After listening to 10½ hours of testimony Friday about alleged abuse of an African circus elephant, Lawrence County District Judge Angela Terry said she will comb through about 45 pages of notes before making a ruling.
She did not say when to expect that ruling.
Terry ordered that Nosey, a 35-year-old elephant, and four ponies be seized from circus owner Hugo Liebel of Davenport, Florida, on Nov. 9, while Liebel’s vehicle was being repaired just west of Moulton on Alabama 157.
Nosey was transferred to the Elephant Sanctuary of Tennessee, southwest of Nashville, to be examined for alleged abuse.
Dr. Lydia Young, veterinarian for the sanctuary, said Nosey had severe hyperkeratosis, or excessive dry skin, a swollen left hind leg, roundworms and a narrow belly shape indicating a “primarily empty stomach” when the elephant arrived at the sanctuary in the early morning of Nov. 10.

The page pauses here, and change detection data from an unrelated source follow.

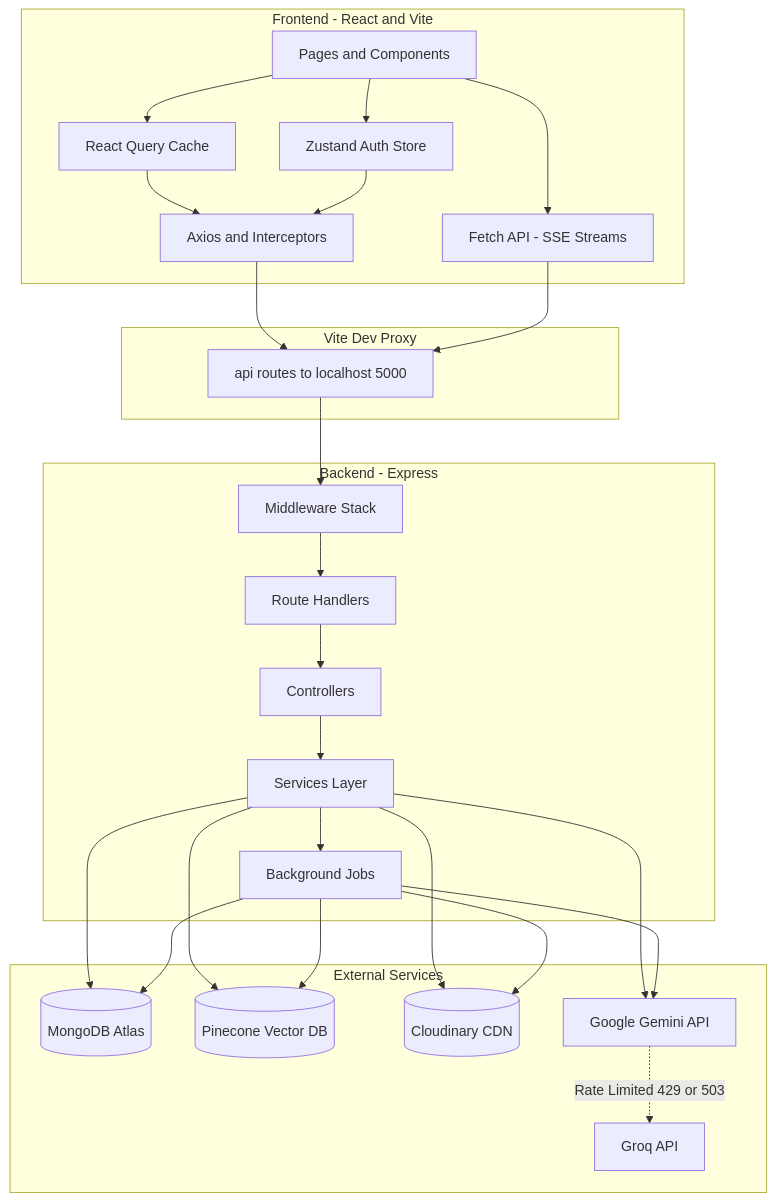
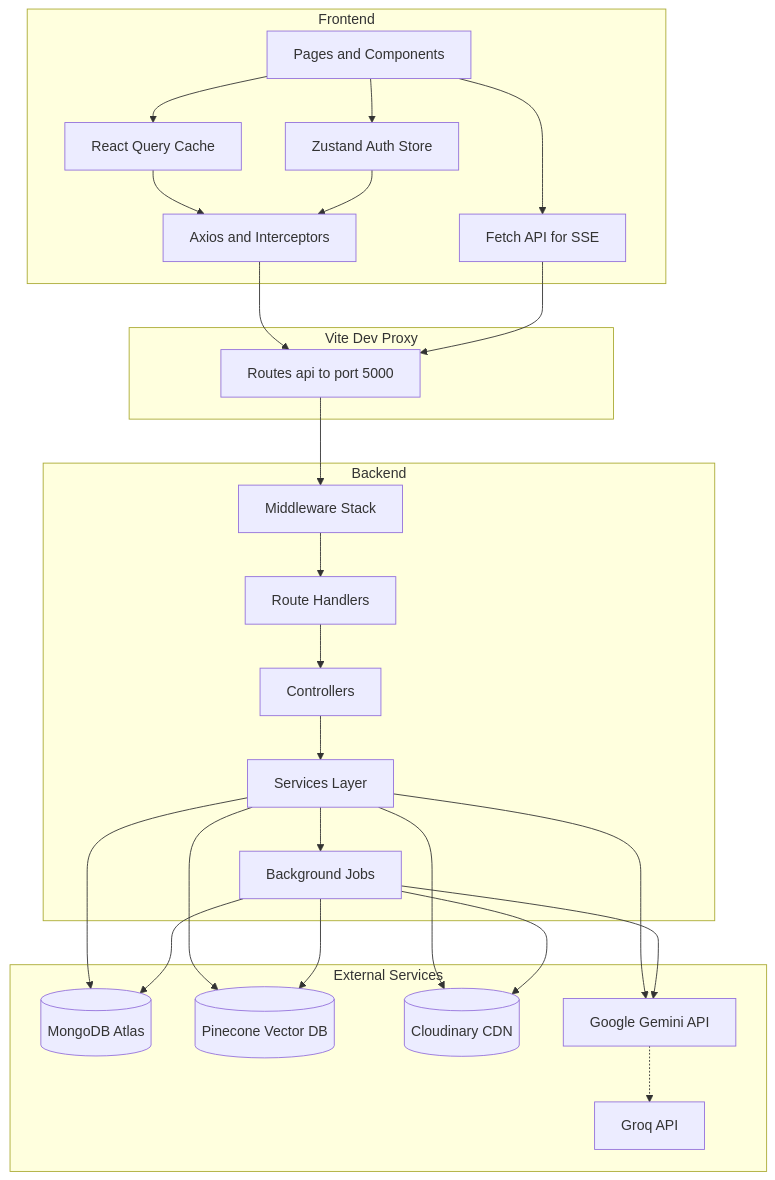
One commit to AniketB26/What-I-Signed changed the first of 9 diagrams in README.md. Above: the diagram before and after it, drawn with Mermaid. The commit also changed other lines of this file, not shown here.

Commit message:
docs: rewrite all mermaid diagrams with GitHub-safe syntax

````diff
--- a/README.md
+++ b/README.md
@@ -95,52 +95,52 @@
 ```mermaid
 graph TB
-    subgraph Client [Frontend - React and Vite]
+    subgraph FE[Frontend]
         UI[Pages and Components]
         RQ[React Query Cache]
         ZS[Zustand Auth Store]
         AX[Axios and Interceptors]
-        FE[Fetch API - SSE Streams]
+        SSE[Fetch API for SSE]
     end
 
-    subgraph Proxy [Vite Dev Proxy]
-        VP[api routes to localhost 5000]
+    subgraph PX[Vite Dev Proxy]
+        VP[Routes api to port 5000]
     end
 
-    subgraph Server [Backend - Express]
-        MW[Middleware Stack]
-        RT[Route Handlers]
-        CT[Controllers]
-        SV[Services Layer]
-        JB[Background Jobs]
+    subgraph BE[Backend]
+        MWR[Middleware Stack]
+        RTR[Route Handlers]
+        CTR[Controllers]
+        SVR[Services Layer]
+        JBR[Background Jobs]
     end
 
-    subgraph External [External Services]
+    subgraph EX[External Services]
         MDB[(MongoDB Atlas)]
         PC[(Pinecone Vector DB)]
         CLD[(Cloudinary CDN)]
         GMN[Google Gemini API]
         GRQ[Groq API]
     end
 
     UI --> RQ
     UI --> ZS
     RQ --> AX
     ZS --> AX
-    UI --> FE
+    UI --> SSE
     AX --> VP
-    FE --> VP
-    VP --> MW
-    MW --> RT
-    RT --> CT
-    CT --> SV
-    SV --> JB
-    SV --> MDB
-    SV --> PC
-    SV --> CLD
-    SV --> GMN
-    GMN -.->|Rate Limited 429 or 503| GRQ
-    JB --> MDB
-    JB --> PC
-    JB --> CLD
-    JB --> GMN
+    SSE --> VP
+    VP --> MWR
+    MWR --> RTR
+    RTR --> CTR
+    CTR --> SVR
+    SVR --> JBR
+    SVR --> MDB
+    SVR --> PC
+    SVR --> CLD
+    SVR --> GMN
+    GMN -.-> GRQ
+    JBR --> MDB
+    JBR --> PC
+    JBR --> CLD
+    JBR --> GMN
 ```
````
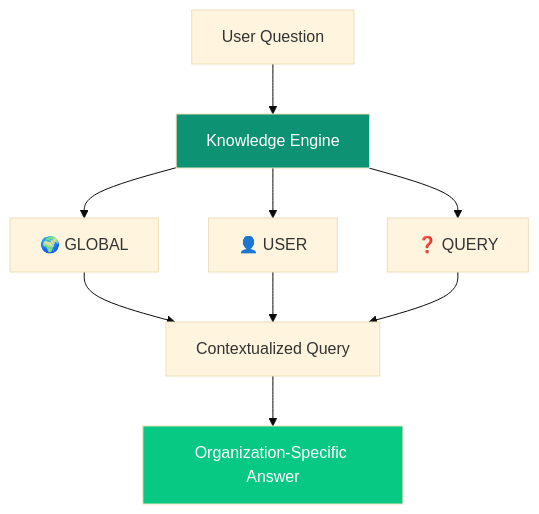
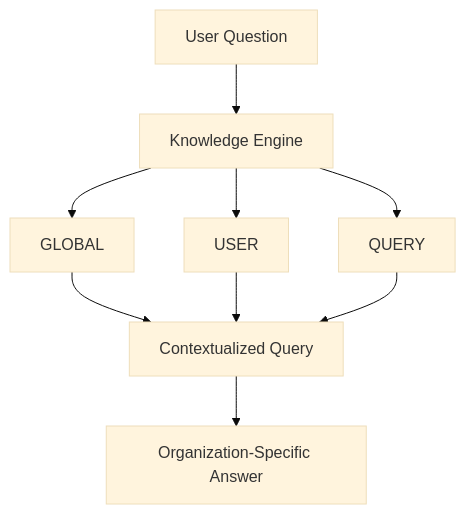
Before and after one commit to ashishsuperatom/tech-docs: the first of 6 diagrams in ip/tribal-knowledge.mdx, drawn with Mermaid (base theme). The commit also changed other lines of this file and 37 other files, not shown here.

First line of the commit message:
Clean up docs: remove em-dashes, fix mermaid diagrams, remove emojis

````diff
--- a/ip/tribal-knowledge.mdx
+++ b/ip/tribal-knowledge.mdx
@@ -37,10 +37,8 @@
 ```mermaid
 flowchart TD
     QUERY["User Question"] --> ENGINE["Knowledge Engine"]
-    ENGINE --> L1["🌍 GLOBAL"] & L2["👤 USER"] & L3["❓ QUERY"]
+    ENGINE --> L1["GLOBAL"] & L2["USER"] & L3["QUERY"]
     L1 & L2 & L3 --> CONTEXT["Contextualized Query"]
     CONTEXT --> ANSWER["Organization-Specific Answer"]
 
-    style ENGINE fill:#0D9373,color:#fff
-    style ANSWER fill:#07C983,color:#fff
 ```
````
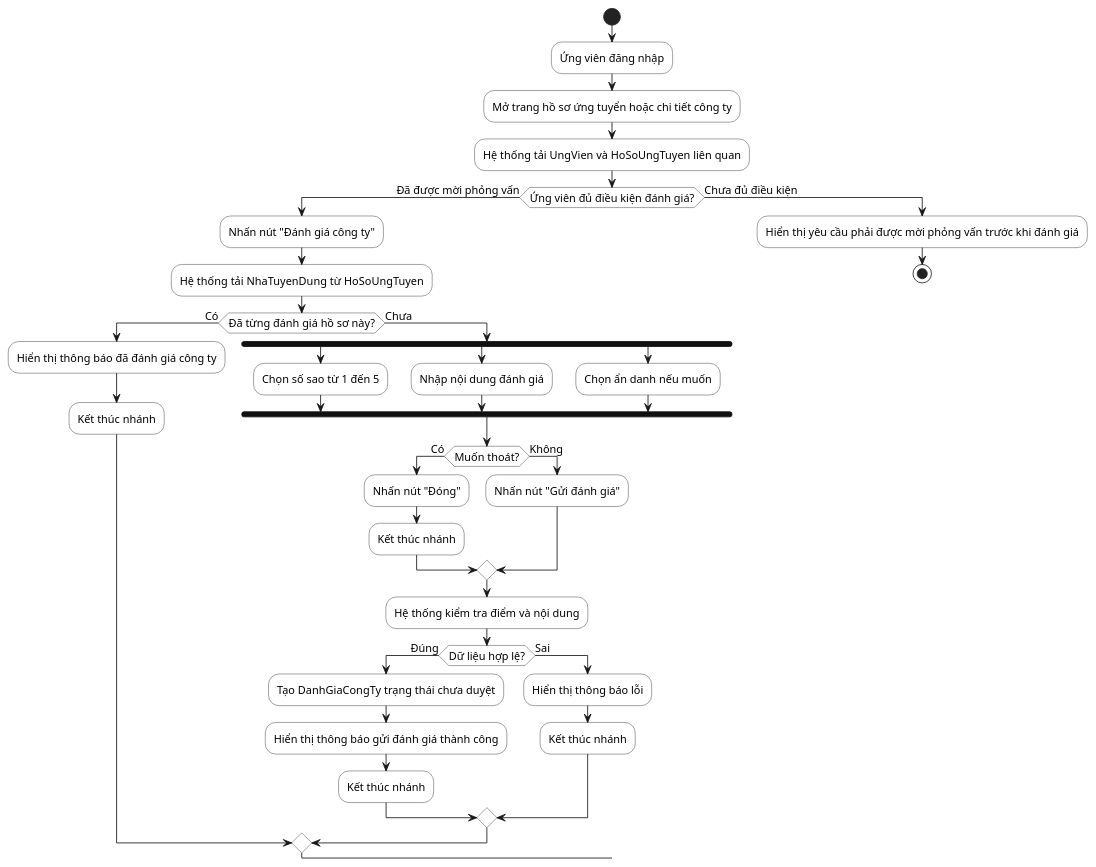
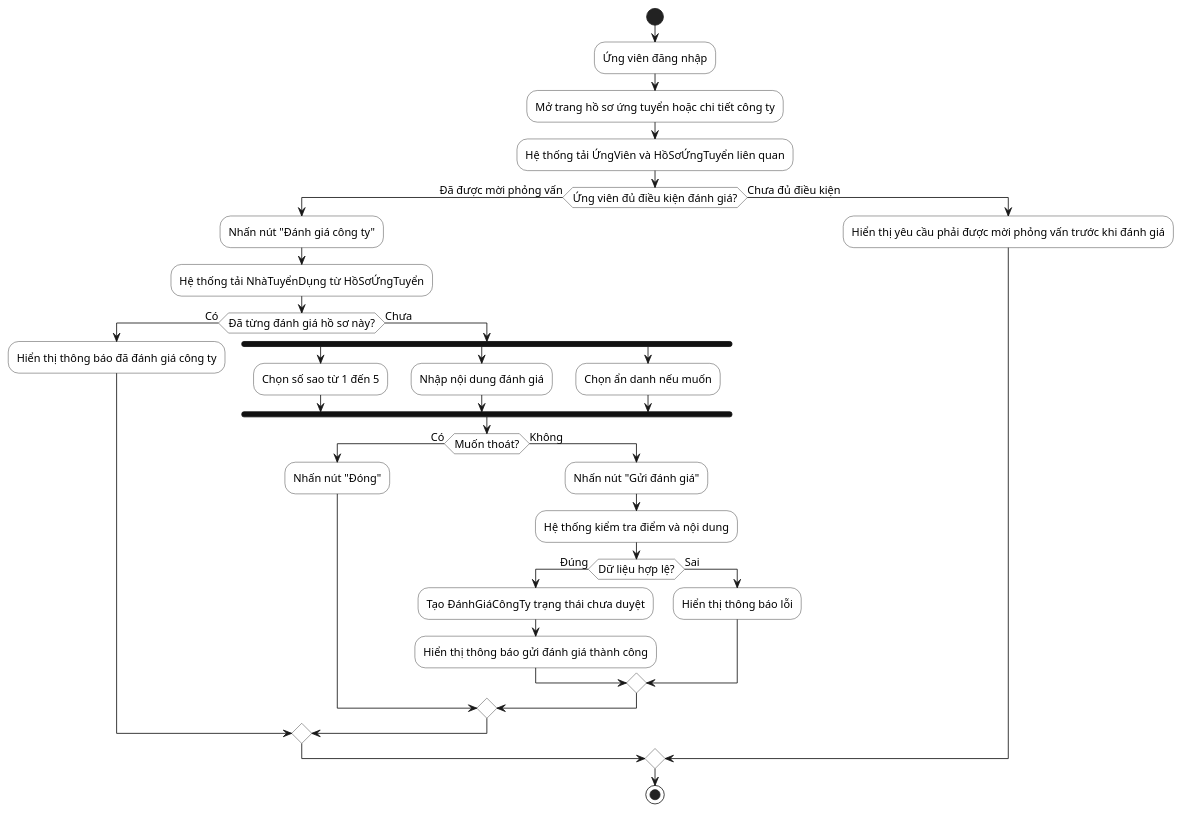
The diagram in docs/so-do/02-activity/13-activity-danh-gia-cong-ty.puml (hole-six/DoAn), drawn with PlantUML before and after one commit. The commit also changed 1039 other files, not shown here.

```diff
--- a/docs/so-do/02-activity/13-activity-danh-gia-cong-ty.puml
+++ b/docs/so-do/02-activity/13-activity-danh-gia-cong-ty.puml
@@ -1,51 +1,47 @@
 @startuml
 skinparam defaultFontName "Segoe UI"
 skinparam defaultFontSize 13
 skinparam shadowing false
 skinparam linetype ortho
 skinparam activity {
   BackgroundColor White
   BorderColor #222222
   DiamondBackgroundColor White
   DiamondBorderColor #222222
   BarColor #111111
 }
 start
 :Ứng viên đăng nhập;
 :Mở trang hồ sơ ứng tuyển hoặc chi tiết công ty;
-:Hệ thống tải UngVien và HoSoUngTuyen liên quan;
+:Hệ thống tải ỨngViên và HồSơỨngTuyển liên quan;
 if (Ứng viên đủ điều kiện đánh giá?) then (Đã được mời phỏng vấn)
   :Nhấn nút "Đánh giá công ty";
-  :Hệ thống tải NhaTuyenDung từ HoSoUngTuyen;
+  :Hệ thống tải NhàTuyểnDụng từ HồSơỨngTuyển;
   if (Đã từng đánh giá hồ sơ này?) then (Có)
     :Hiển thị thông báo đã đánh giá công ty;
-    :Kết thúc nhánh;
   else (Chưa)
     fork
       :Chọn số sao từ 1 đến 5;
     fork again
       :Nhập nội dung đánh giá;
     fork again
       :Chọn ẩn danh nếu muốn;
     end fork
     if (Muốn thoát?) then (Có)
       :Nhấn nút "Đóng";
-      :Kết thúc nhánh;
     else (Không)
       :Nhấn nút "Gửi đánh giá";
-    endif
-    :Hệ thống kiểm tra điểm và nội dung;
-    if (Dữ liệu hợp lệ?) then (Đúng)
-      :Tạo DanhGiaCongTy trạng thái chưa duyệt;
-      :Hiển thị thông báo gửi đánh giá thành công;
-      :Kết thúc nhánh;
-    else (Sai)
-      :Hiển thị thông báo lỗi;
-      :Kết thúc nhánh;
+      :Hệ thống kiểm tra điểm và nội dung;
+      if (Dữ liệu hợp lệ?) then (Đúng)
+        :Tạo ĐánhGiáCôngTy trạng thái chưa duyệt;
+        :Hiển thị thông báo gửi đánh giá thành công;
+      else (Sai)
+        :Hiển thị thông báo lỗi;
+      endif
     endif
   endif
 else (Chưa đủ điều kiện)
   :Hiển thị yêu cầu phải được mời phỏng vấn trước khi đánh giá;
-  stop
 endif
+stop
 @enduml
```
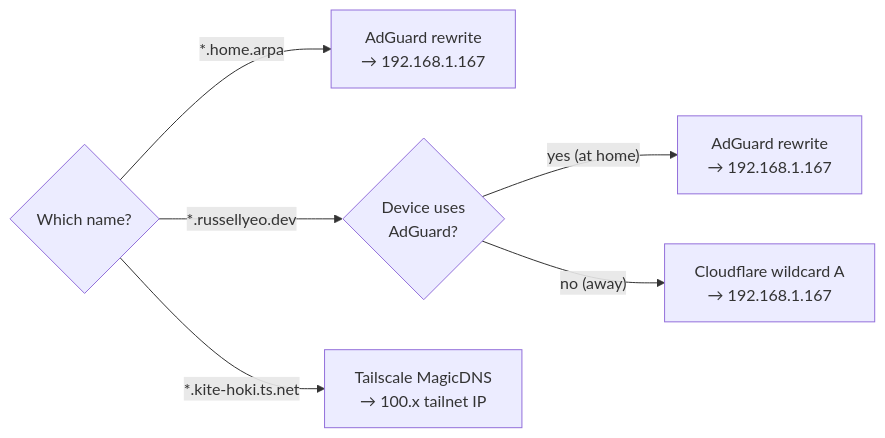
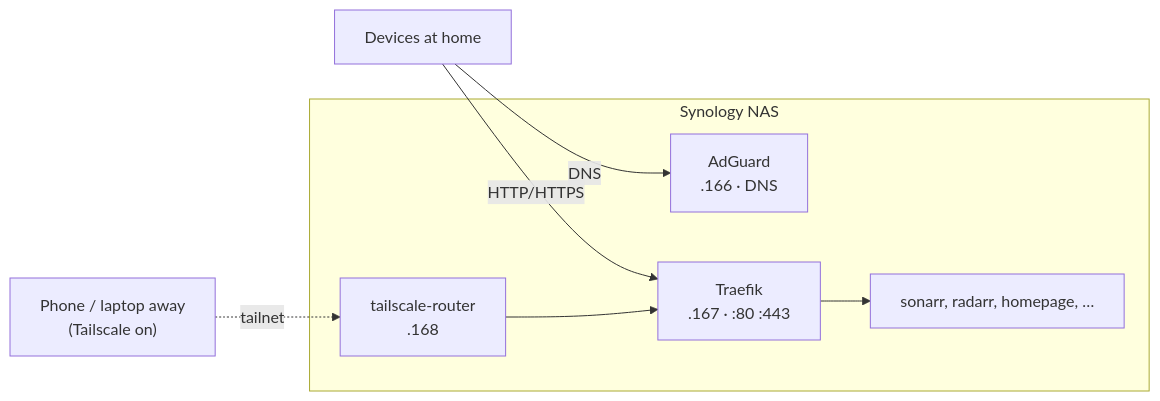
Before and after one commit to russellyeo/ansible: the diagram in ARCHITECTURE.md, drawn with Mermaid. The commit also changed other lines of this file and 1 other file, not shown here.

First line of the commit message:
Simplify ARCHITECTURE.md and ask for docs to be kept current

````diff
--- a/ARCHITECTURE.md
+++ b/ARCHITECTURE.md
@@ -81,9 +5,17 @@
 ```mermaid
 flowchart LR
-    q{"Which name?"}
-    q -- "*.home.arpa" --> ag1["AdGuard rewrite<br/>→ 192.168.1.167"]
-    q -- "*.russellyeo.dev" --> where{"Device uses<br/>AdGuard?"}
-    where -- "yes (at home)" --> ag2["AdGuard rewrite<br/>→ 192.168.1.167"]
-    where -- "no (away)" --> cfd["Cloudflare wildcard A<br/>→ 192.168.1.167"]
-    q -- "*.kite-hoki.ts.net" --> magic["Tailscale MagicDNS<br/>→ 100.x tailnet IP"]
+    home["Devices at home"]
+    away["Phone / laptop away<br/>(Tailscale on)"]
+
+    subgraph nas["Synology NAS"]
+        adguard["AdGuard<br/>.166 · DNS"]
+        tsr["tailscale-router<br/>.168"]
+        traefik["Traefik<br/>.167 · :80 :443"]
+        apps["sonarr, radarr, homepage, …"]
+    end
+
+    home -- "DNS" --> adguard
+    home -- "HTTP/HTTPS" --> traefik
+    away -. "tailnet" .-> tsr --> traefik
+    traefik --> apps
 ```
````
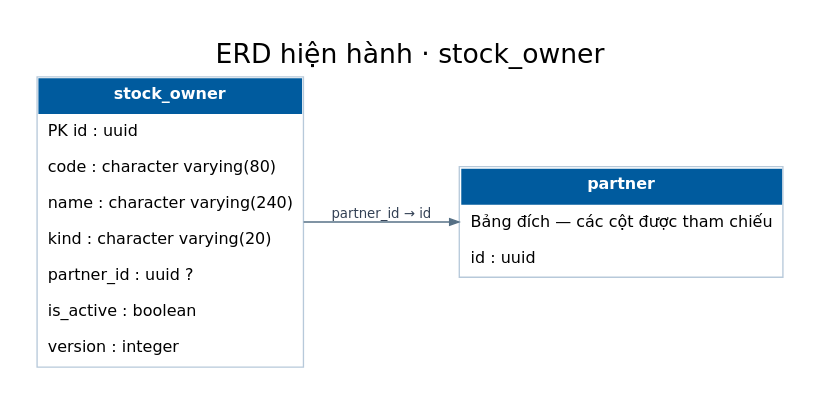
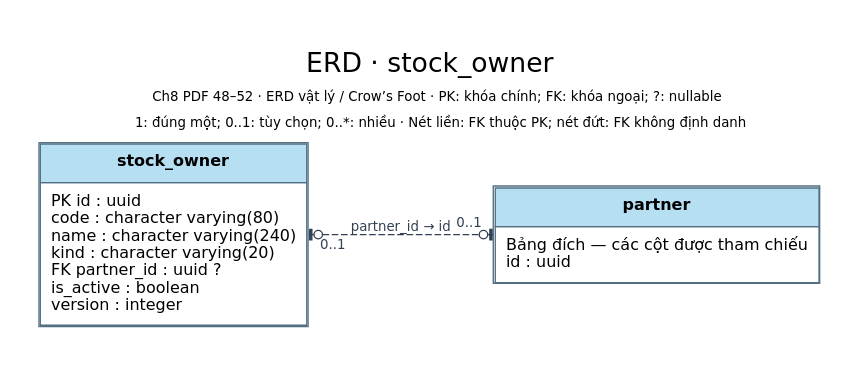
One commit to TEAM-DEV-FIVE/WMS_BA_2_0 changed the diagram in 03_So_do/Hien_hanh/dot/ERD_stock_owner.dot. Above: the diagram before and after it, drawn with Graphviz. The commit also changed 295 other files, not shown here.

Commit message:
docs: align current diagrams with BA notation and streamline READMEs

```diff
--- a/03_So_do/Hien_hanh/dot/ERD_stock_owner.dot
+++ b/03_So_do/Hien_hanh/dot/ERD_stock_owner.dot
@@ -1,9 +1,9 @@
 digraph WMS {
-graph [rankdir=LR, bgcolor="white", nodesep=.32, ranksep=.6, pad=.28];
+graph [rankdir=LR, bgcolor="white", nodesep=.5, ranksep=.9, pad=.3];
 node [shape=plain, fontname="DejaVu Sans", fontsize=12];
-edge [fontname="DejaVu Sans", fontsize=10, color="#567086", fontcolor="#334155", arrowsize=.7];
-label="ERD hiện hành · stock_owner"; labelloc=t; fontname="DejaVu Sans"; fontsize=20;
-"stock_owner" [label=<<TABLE BORDER="1" CELLBORDER="0" CELLSPACING="0" CELLPADDING="7" COLOR="#b7c9da"><TR><TD BGCOLOR="#005b9e"><FONT COLOR="white"><B>stock_owner</B></FONT></TD></TR><TR><TD ALIGN="LEFT">PK id : uuid</TD></TR><TR><TD ALIGN="LEFT">code : character varying(80)</TD></TR><TR><TD ALIGN="LEFT">name : character varying(240)</TD></TR><TR><TD ALIGN="LEFT">kind : character varying(20)</TD></TR><TR><TD ALIGN="LEFT">partner_id : uuid ?</TD></TR><TR><TD ALIGN="LEFT">is_active : boolean</TD></TR><TR><TD ALIGN="LEFT">version : integer</TD></TR></TABLE>>];
-"partner" [label=<<TABLE BORDER="1" CELLBORDER="0" CELLSPACING="0" CELLPADDING="7" COLOR="#b7c9da"><TR><TD BGCOLOR="#005b9e"><FONT COLOR="white"><B>partner</B></FONT></TD></TR><TR><TD ALIGN="LEFT">Bảng đích — các cột được tham chiếu</TD></TR><TR><TD ALIGN="LEFT">id : uuid</TD></TR></TABLE>>];
-"stock_owner" -> "partner" [label="partner_id → id"];
+edge [fontname="DejaVu Sans", fontsize=10, color="#334155", fontcolor="#334155", arrowsize=.8];
+label=<<TABLE BORDER="0" CELLBORDER="0" CELLPADDING="3"><TR><TD><FONT POINT-SIZE="20">ERD · stock_owner</FONT></TD></TR><TR><TD><FONT POINT-SIZE="10">Ch8 PDF 48–52 · ERD vật lý / Crow’s Foot · PK: khóa chính; FK: khóa ngoại; ?: nullable</FONT></TD></TR><TR><TD><FONT POINT-SIZE="10">1: đúng một; 0..1: tùy chọn; 0..*: nhiều · Nét liền: FK thuộc PK; nét đứt: FK không định danh</FONT></TD></TR></TABLE>>; labelloc=t; fontname="DejaVu Sans"; fontsize=16;
+"stock_owner" [label=<<TABLE BORDER="1" CELLBORDER="1" CELLSPACING="0" CELLPADDING="7" COLOR="#526f83"><TR><TD BGCOLOR="#b7dff2"><B>stock_owner</B></TD></TR><TR><TD ALIGN="LEFT" BALIGN="LEFT">PK id : uuid<BR ALIGN="LEFT"/>code : character varying(80)<BR ALIGN="LEFT"/>name : character varying(240)<BR ALIGN="LEFT"/>kind : character varying(20)<BR ALIGN="LEFT"/>FK partner_id : uuid ?<BR ALIGN="LEFT"/>is_active : boolean<BR ALIGN="LEFT"/>version : integer</TD></TR></TABLE>>];
+"partner" [label=<<TABLE BORDER="1" CELLBORDER="1" CELLSPACING="0" CELLPADDING="7" COLOR="#526f83"><TR><TD BGCOLOR="#b7dff2"><B>partner</B></TD></TR><TR><TD ALIGN="LEFT" BALIGN="LEFT">Bảng đích — các cột được tham chiếu<BR ALIGN="LEFT"/>id : uuid</TD></TR></TABLE>>];
+"stock_owner" -> "partner" [label="partner_id → id", dir="both", arrowtail="teeodot", arrowhead="teeodot", taillabel="0..1", headlabel="0..1", labeldistance="2", style="dashed"];
 }
```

Veterinarian Dr. Mark Wilson, a defense witness who is Nosey’s regular vet in Florida, disputed much of Young’s testimony, saying she made things appear more dire than they are.
Defense attorney Billy Underwood said after the hearing that Dr. Young said the elephant had no life-threatening issues.
“Just by that I think they ought to give us back the elephant,” Underwood said. “But we’ve got PETA, animal rights people, and … according to PETA and the Tennessee Elephant Sanctuary (no one) should be able to keep an elephant. So we may lose today, but the best thing is, we’re going to appeal this and go in front of 12 people in Lawrence County that know about raising cattle, standing in manure, and that your animal isn’t always perfect like it is at that elephant sanctuary where they have eight vets and 400 people attending 11 elephants.”
Underwood said footing the bill for Nosey’s care in the sanctuary “is a sad thing for the people of Lawrence County.”
“That elephant is eating up $1,000 a day in the sanctuary,” Underwood said. “So in one year, there’ll be about a $450,000 bill for the county (and) along with it, if the jury says my clients get their elephant back, citizens of Lawrence County will be paying that money and there will probably be a lawsuit against Lawrence County for the wrongful taking of the elephant.”
He said it could “cost the county $2 million before it’s over with. They may have to shut a school down.”
Underwood said if he loses in Circuit Court he will plead it to Montgomery.
Seven witnesses testified in front of a crowd of about 50, mainly animal rights activists from several states, during the hearing.
Liebel testified he has “never mistreated the animal.” He said he might take Nosey home and retire. “I’m getting old,” said the 64-year-old native of Hungary.
He showed frustration several times during his 40-minute testimony. “I’m guilty as charged because I own an elephant,” he said.
After the hearing, Denise Gaug, of Save Nosey Now Inc., from Satellite Beach, Florida, said Nosey is the proverbial poster child for exotic animals being held in captivity.
Read the original article here.